You kids spend a big chunk of their day speaking English at school, so it makes sense that it feels natural for them to speak English to each other. I think it’s really commendable, though, that you’re continuing to expose them to German. Bilingualism is such a gift!
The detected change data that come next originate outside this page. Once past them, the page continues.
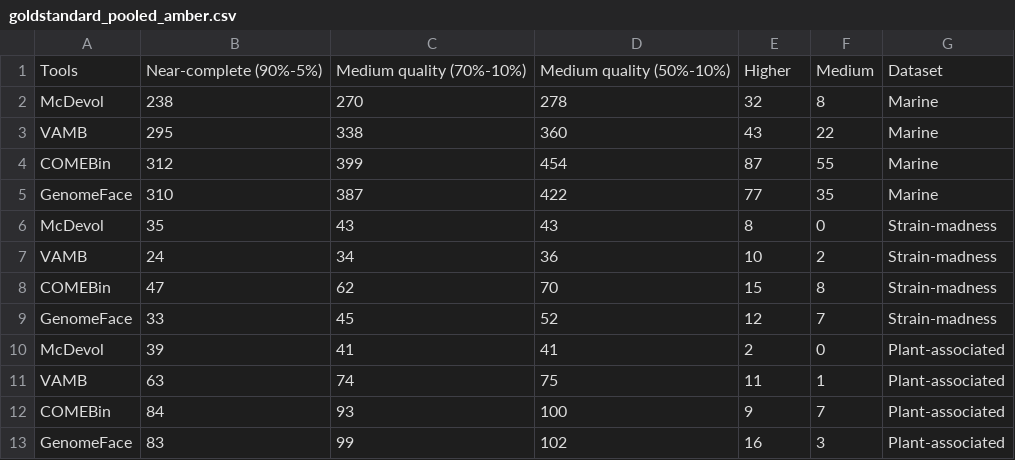
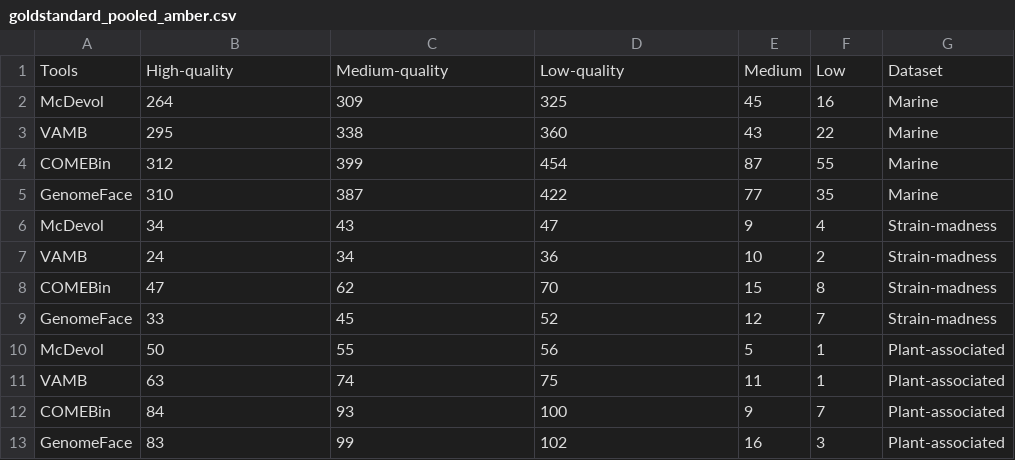
Before and after one commit to soedinglab/binning_benchmarking, a CSV file: results/goldstandard_pooled_amber.csv, drawn as a sheet.

```diff
--- a/results/goldstandard_pooled_amber.csv
+++ b/results/goldstandard_pooled_amber.csv
@@ -1,3 +1,3 @@
-Tools	Near-complete (90%-5%)	Medium quality (70%-10%)	Medium quality (50%-10%)	Higher	Medium	Dataset
-McDevol	238	270	278	32	8	Marine
+Tools	High-quality	Medium-quality	Low-quality	Medium	Low	Dataset
+McDevol	264	309	325	45	16	Marine
 VAMB	295	338	360	43	22	Marine
@@ -5,3 +5,3 @@ COMEBin	312	399	454	87	55	Marine
 GenomeFace	310	387	422	77	35	Marine
-McDevol	35	43	43	8	0	Strain-madness
+McDevol	34	43	47	9	4	Strain-madness
 VAMB	24	34	36	10	2	Strain-madness
@@ -9,3 +9,3 @@ COMEBin	47	62	70	15	8	Strain-madness
 GenomeFace	33	45	52	12	7	Strain-madness
-McDevol	39	41	41	2	0	Plant-associated
+McDevol	50	55	56	5	1	Plant-associated
 VAMB	63	74	75	11	1	Plant-associated
```
Also changed, not shown: results/AMBER_accuracy.csv, results/AMBER_average_purity_completeness_bp.csv, 9 other files.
I really enjoyed your article about the language of identity. Can really relate and it’s nice to see so much of my feelings articulated so well! 🙂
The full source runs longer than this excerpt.